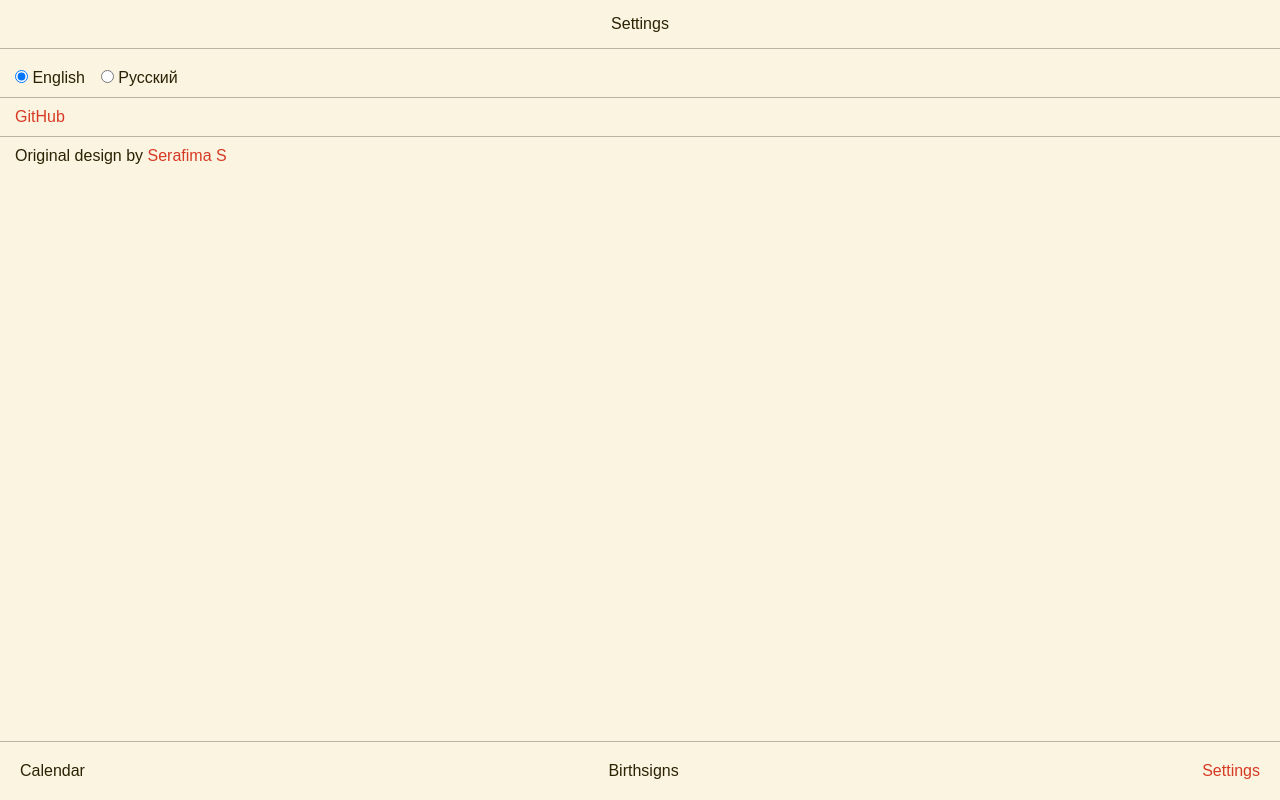
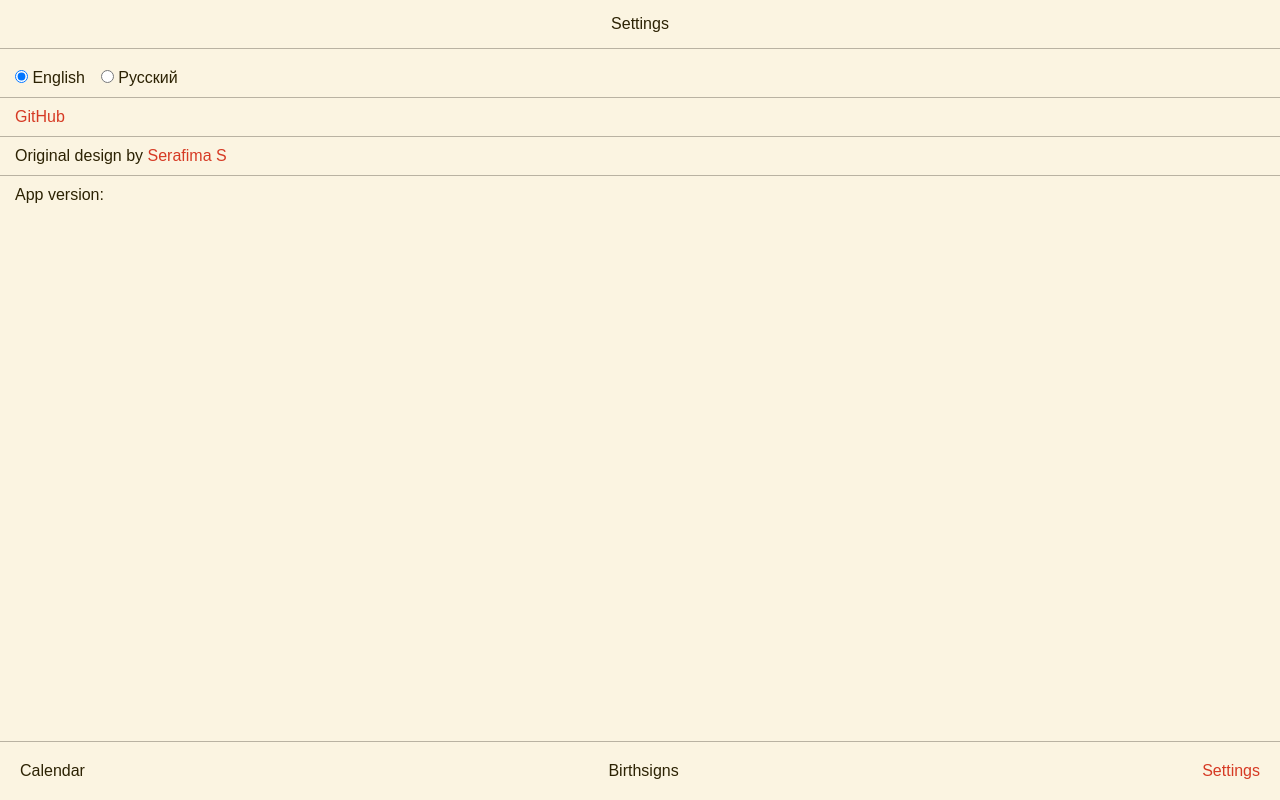
Before and after one commit to VChet/tamriel-calendar, a Vue app: page /settings in a window 1280 px wide. Built offline with nearby package versions, Linux system fonts and the light colour scheme.

Commit message:
feat(SettingsView): display current commit hash

```diff
--- a/src/i18n/messages.ts
+++ b/src/i18n/messages.ts
@@ -10,7 +10,8 @@ const messages: I18nOptions["messages"] = {
     year: "Year",
     settingsPage: {
       design: "Original design by",
-      update: "Update app"
+      update: "Update app",
+      appVersion: "App version"
     }
   },
   ru: {
@@ -22,7 +23,8 @@ const messages: I18nOptions["messages"] = {
     year: "Год",
     settingsPage: {
       design: "Оригинальный дизайн",
-      update: "Обновить приложение"
+      update: "Обновить приложение",
+      appVersion: "Версия приложения"
     }
   }
 };
--- a/src/views/SettingsView.vue
+++ b/src/views/SettingsView.vue
@@ -25,6 +25,7 @@
           {{ $t("settingsPage.design") }}
           <a href="https://www.behance.net/gallery/110895975/Tamriel-Calendar-Mobile-App">Serafima S</a>
         </li>
+        <li>{{ $t("settingsPage.appVersion") }}: {{ commitHash }}</li>
       </ul>
     </article>
   </main>
@@ -33,6 +34,8 @@
 <script setup lang="ts">
 import { ref, watch } from "vue";
 import { settings, setLocale, useSettingsStore } from "@/store/settings";
+
+const commitHash = import.meta.env.__COMMIT_HASH__;
 
 const { needRefresh, updateServiceWorker } = useSettingsStore();
 const locale = ref(settings.value.locale);
--- a/vite.config.ts
+++ b/vite.config.ts
@@ -3,6 +3,7 @@ import vue from "@vitejs/plugin-vue";
 import { VitePWA, type VitePWAOptions } from "vite-plugin-pwa";
 import VueI18nPlugin from "@intlify/unplugin-vue-i18n/vite";
 import { fileURLToPath, URL } from "node:url";
+import { execSync } from "node:child_process";
 
 const pwaOptions: Partial<VitePWAOptions> = {
   base: "/",
@@ -38,6 +39,8 @@ const pwaOptions: Partial<VitePWAOptions> = {
   workbox: { sourcemap: true }
 };
 
+const commitHash = execSync("git rev-parse --short HEAD").toString();
+
 // https://vitejs.dev/config/
 export default defineConfig({
   plugins: [vue(), VitePWA(pwaOptions), VueI18nPlugin({})],
@@ -45,5 +48,8 @@ export default defineConfig({
     alias: {
       "@": fileURLToPath(new URL("./src", import.meta.url))
     }
+  },
+  define: {
+    "import.meta.env.__COMMIT_HASH__": JSON.stringify(commitHash)
   }
 });
```
Also changed, not shown: env.d.ts (+8 -0 lines).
○ ○ ○
Excluding every picture, set down the listing exactly.

Before and after one commit to VChet/tamriel-calendar, a Vue app: page /settings in a window 1280 px wide. Built offline with nearby package versions, Linux system fonts and the light colour scheme.

Commit message:
feat(SettingsView): display current commit hash

```diff
--- a/src/i18n/messages.ts
+++ b/src/i18n/messages.ts
@@ -10,7 +10,8 @@ const messages: I18nOptions["messages"] = {
     year: "Year",
     settingsPage: {
       design: "Original design by",
-      update: "Update app"
+      update: "Update app",
+      appVersion: "App version"
     }
   },
   ru: {
@@ -22,7 +23,8 @@ const messages: I18nOptions["messages"] = {
     year: "Год",
     settingsPage: {
       design: "Оригинальный дизайн",
-      update: "Обновить приложение"
+      update: "Обновить приложение",
+      appVersion: "Версия приложения"
     }
   }
 };
--- a/src/views/SettingsView.vue
+++ b/src/views/SettingsView.vue
@@ -25,6 +25,7 @@
           {{ $t("settingsPage.design") }}
           <a href="https://www.behance.net/gallery/110895975/Tamriel-Calendar-Mobile-App">Serafima S</a>
         </li>
+        <li>{{ $t("settingsPage.appVersion") }}: {{ commitHash }}</li>
       </ul>
     </article>
   </main>
@@ -33,6 +34,8 @@
 <script setup lang="ts">
 import { ref, watch } from "vue";
 import { settings, setLocale, useSettingsStore } from "@/store/settings";
+
+const commitHash = import.meta.env.__COMMIT_HASH__;
 
 const { needRefresh, updateServiceWorker } = useSettingsStore();
 const locale = ref(settings.value.locale);
--- a/vite.config.ts
+++ b/vite.config.ts
@@ -3,6 +3,7 @@ import vue from "@vitejs/plugin-vue";
 import { VitePWA, type VitePWAOptions } from "vite-plugin-pwa";
 import VueI18nPlugin from "@intlify/unplugin-vue-i18n/vite";
 import { fileURLToPath, URL } from "node:url";
+import { execSync } from "node:child_process";
 
 const pwaOptions: Partial<VitePWAOptions> = {
   base: "/",
@@ -38,6 +39,8 @@ const pwaOptions: Partial<VitePWAOptions> = {
   workbox: { sourcemap: true }
 };
 
+const commitHash = execSync("git rev-parse --short HEAD").toString();
+
 // https://vitejs.dev/config/
 export default defineConfig({
   plugins: [vue(), VitePWA(pwaOptions), VueI18nPlugin({})],
@@ -45,5 +48,8 @@ export default defineConfig({
     alias: {
       "@": fileURLToPath(new URL("./src", import.meta.url))
     }
+  },
+  define: {
+    "import.meta.env.__COMMIT_HASH__": JSON.stringify(commitHash)
   }
 });
```
Also changed, not shown: env.d.ts (+8 -0 lines).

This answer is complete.